Task inputs:

++++++

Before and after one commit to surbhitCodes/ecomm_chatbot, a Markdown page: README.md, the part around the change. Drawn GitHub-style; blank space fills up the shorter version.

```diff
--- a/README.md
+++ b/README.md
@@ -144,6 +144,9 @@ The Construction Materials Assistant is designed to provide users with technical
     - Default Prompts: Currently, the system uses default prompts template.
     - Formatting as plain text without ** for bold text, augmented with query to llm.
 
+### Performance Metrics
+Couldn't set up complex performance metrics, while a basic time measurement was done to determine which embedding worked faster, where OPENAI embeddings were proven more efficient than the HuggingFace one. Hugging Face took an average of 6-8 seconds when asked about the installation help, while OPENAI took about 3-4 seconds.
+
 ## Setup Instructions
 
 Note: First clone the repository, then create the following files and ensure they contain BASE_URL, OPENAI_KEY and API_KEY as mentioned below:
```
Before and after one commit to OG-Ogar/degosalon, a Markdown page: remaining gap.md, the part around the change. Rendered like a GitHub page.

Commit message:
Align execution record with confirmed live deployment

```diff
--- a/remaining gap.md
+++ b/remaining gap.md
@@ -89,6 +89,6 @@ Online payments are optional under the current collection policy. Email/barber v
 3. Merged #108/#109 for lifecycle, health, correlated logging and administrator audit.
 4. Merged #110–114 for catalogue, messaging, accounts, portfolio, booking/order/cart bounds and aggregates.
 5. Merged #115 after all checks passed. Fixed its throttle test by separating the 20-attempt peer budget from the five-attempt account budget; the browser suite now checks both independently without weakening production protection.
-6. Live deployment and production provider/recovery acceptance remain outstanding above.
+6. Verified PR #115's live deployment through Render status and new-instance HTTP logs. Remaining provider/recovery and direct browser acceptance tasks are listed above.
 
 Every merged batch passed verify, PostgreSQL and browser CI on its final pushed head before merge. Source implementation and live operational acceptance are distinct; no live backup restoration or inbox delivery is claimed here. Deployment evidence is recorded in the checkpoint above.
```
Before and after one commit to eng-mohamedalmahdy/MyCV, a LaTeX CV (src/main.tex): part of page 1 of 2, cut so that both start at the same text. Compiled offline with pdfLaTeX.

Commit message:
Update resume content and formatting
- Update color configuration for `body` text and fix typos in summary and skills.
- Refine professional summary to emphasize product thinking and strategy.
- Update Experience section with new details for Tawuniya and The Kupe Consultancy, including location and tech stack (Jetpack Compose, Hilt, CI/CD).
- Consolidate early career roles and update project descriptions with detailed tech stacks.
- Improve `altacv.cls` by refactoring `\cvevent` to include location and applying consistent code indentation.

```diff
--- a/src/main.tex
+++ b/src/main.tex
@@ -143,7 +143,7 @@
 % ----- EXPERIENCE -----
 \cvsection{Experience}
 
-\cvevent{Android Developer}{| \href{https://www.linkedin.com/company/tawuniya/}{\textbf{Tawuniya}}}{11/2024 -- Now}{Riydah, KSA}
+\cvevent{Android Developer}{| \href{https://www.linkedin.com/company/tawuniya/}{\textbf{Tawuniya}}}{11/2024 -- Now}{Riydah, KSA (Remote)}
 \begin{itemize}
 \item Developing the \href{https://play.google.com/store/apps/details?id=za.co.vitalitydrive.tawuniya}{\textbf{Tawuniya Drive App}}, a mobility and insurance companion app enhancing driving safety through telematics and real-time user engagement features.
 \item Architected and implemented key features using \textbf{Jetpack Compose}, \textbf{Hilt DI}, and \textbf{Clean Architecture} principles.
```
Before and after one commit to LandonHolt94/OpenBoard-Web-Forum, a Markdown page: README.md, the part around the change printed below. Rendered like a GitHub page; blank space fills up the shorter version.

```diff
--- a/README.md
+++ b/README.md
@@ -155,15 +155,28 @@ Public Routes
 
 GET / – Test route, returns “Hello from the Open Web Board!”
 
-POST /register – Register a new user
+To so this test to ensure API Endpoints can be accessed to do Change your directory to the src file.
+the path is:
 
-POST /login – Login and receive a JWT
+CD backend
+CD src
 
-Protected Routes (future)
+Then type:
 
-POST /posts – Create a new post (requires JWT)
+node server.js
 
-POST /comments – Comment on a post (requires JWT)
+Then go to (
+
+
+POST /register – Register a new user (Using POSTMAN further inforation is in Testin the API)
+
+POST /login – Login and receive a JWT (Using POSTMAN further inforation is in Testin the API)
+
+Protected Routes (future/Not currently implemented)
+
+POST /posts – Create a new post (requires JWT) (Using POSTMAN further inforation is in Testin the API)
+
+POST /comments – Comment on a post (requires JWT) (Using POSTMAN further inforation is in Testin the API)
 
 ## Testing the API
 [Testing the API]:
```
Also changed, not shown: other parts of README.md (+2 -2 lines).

++++++

Activity: All of the entries above must be output word for word.

Reply to the task:
Before and after one commit to surbhitCodes/ecomm_chatbot, a Markdown page: README.md, the part around the change. Drawn GitHub-style; blank space fills up the shorter version.

```diff
--- a/README.md
+++ b/README.md
@@ -144,6 +144,9 @@ The Construction Materials Assistant is designed to provide users with technical
     - Default Prompts: Currently, the system uses default prompts template.
     - Formatting as plain text without ** for bold text, augmented with query to llm.
 
+### Performance Metrics
+Couldn't set up complex performance metrics, while a basic time measurement was done to determine which embedding worked faster, where OPENAI embeddings were proven more efficient than the HuggingFace one. Hugging Face took an average of 6-8 seconds when asked about the installation help, while OPENAI took about 3-4 seconds.
+
 ## Setup Instructions
 
 Note: First clone the repository, then create the following files and ensure they contain BASE_URL, OPENAI_KEY and API_KEY as mentioned below:
```
Before and after one commit to OG-Ogar/degosalon, a Markdown page: remaining gap.md, the part around the change. Rendered like a GitHub page.

Commit message:
Align execution record with confirmed live deployment

```diff
--- a/remaining gap.md
+++ b/remaining gap.md
@@ -89,6 +89,6 @@ Online payments are optional under the current collection policy. Email/barber v
 3. Merged #108/#109 for lifecycle, health, correlated logging and administrator audit.
 4. Merged #110–114 for catalogue, messaging, accounts, portfolio, booking/order/cart bounds and aggregates.
 5. Merged #115 after all checks passed. Fixed its throttle test by separating the 20-attempt peer budget from the five-attempt account budget; the browser suite now checks both independently without weakening production protection.
-6. Live deployment and production provider/recovery acceptance remain outstanding above.
+6. Verified PR #115's live deployment through Render status and new-instance HTTP logs. Remaining provider/recovery and direct browser acceptance tasks are listed above.
 
 Every merged batch passed verify, PostgreSQL and browser CI on its final pushed head before merge. Source implementation and live operational acceptance are distinct; no live backup restoration or inbox delivery is claimed here. Deployment evidence is recorded in the checkpoint above.
```
Before and after one commit to eng-mohamedalmahdy/MyCV, a LaTeX CV (src/main.tex): part of page 1 of 2, cut so that both start at the same text. Compiled offline with pdfLaTeX.

Commit message:
Update resume content and formatting
- Update color configuration for `body` text and fix typos in summary and skills.
- Refine professional summary to emphasize product thinking and strategy.
- Update Experience section with new details for Tawuniya and The Kupe Consultancy, including location and tech stack (Jetpack Compose, Hilt, CI/CD).
- Consolidate early career roles and update project descriptions with detailed tech stacks.
- Improve `altacv.cls` by refactoring `\cvevent` to include location and applying consistent code indentation.

```diff
--- a/src/main.tex
+++ b/src/main.tex
@@ -143,7 +143,7 @@
 % ----- EXPERIENCE -----
 \cvsection{Experience}
 
-\cvevent{Android Developer}{| \href{https://www.linkedin.com/company/tawuniya/}{\textbf{Tawuniya}}}{11/2024 -- Now}{Riydah, KSA}
+\cvevent{Android Developer}{| \href{https://www.linkedin.com/company/tawuniya/}{\textbf{Tawuniya}}}{11/2024 -- Now}{Riydah, KSA (Remote)}
 \begin{itemize}
 \item Developing the \href{https://play.google.com/store/apps/details?id=za.co.vitalitydrive.tawuniya}{\textbf{Tawuniya Drive App}}, a mobility and insurance companion app enhancing driving safety through telematics and real-time user engagement features.
 \item Architected and implemented key features using \textbf{Jetpack Compose}, \textbf{Hilt DI}, and \textbf{Clean Architecture} principles.
```
Before and after one commit to LandonHolt94/OpenBoard-Web-Forum, a Markdown page: README.md, the part around the change printed below. Rendered like a GitHub page; blank space fills up the shorter version.

```diff
--- a/README.md
+++ b/README.md
@@ -155,15 +155,28 @@ Public Routes
 
 GET / – Test route, returns “Hello from the Open Web Board!”
 
-POST /register – Register a new user
+To so this test to ensure API Endpoints can be accessed to do Change your directory to the src file.
+the path is:
 
-POST /login – Login and receive a JWT
+CD backend
+CD src
 
-Protected Routes (future)
+Then type:
 
-POST /posts – Create a new post (requires JWT)
+node server.js
 
-POST /comments – Comment on a post (requires JWT)
+Then go to (
+
+
+POST /register – Register a new user (Using POSTMAN further inforation is in Testin the API)
+
+POST /login – Login and receive a JWT (Using POSTMAN further inforation is in Testin the API)
+
+Protected Routes (future/Not currently implemented)
+
+POST /posts – Create a new post (requires JWT) (Using POSTMAN further inforation is in Testin the API)
+
+POST /comments – Comment on a post (requires JWT) (Using POSTMAN further inforation is in Testin the API)
 
 ## Testing the API
 [Testing the API]:
```
Also changed, not shown: other parts of README.md (+2 -2 lines).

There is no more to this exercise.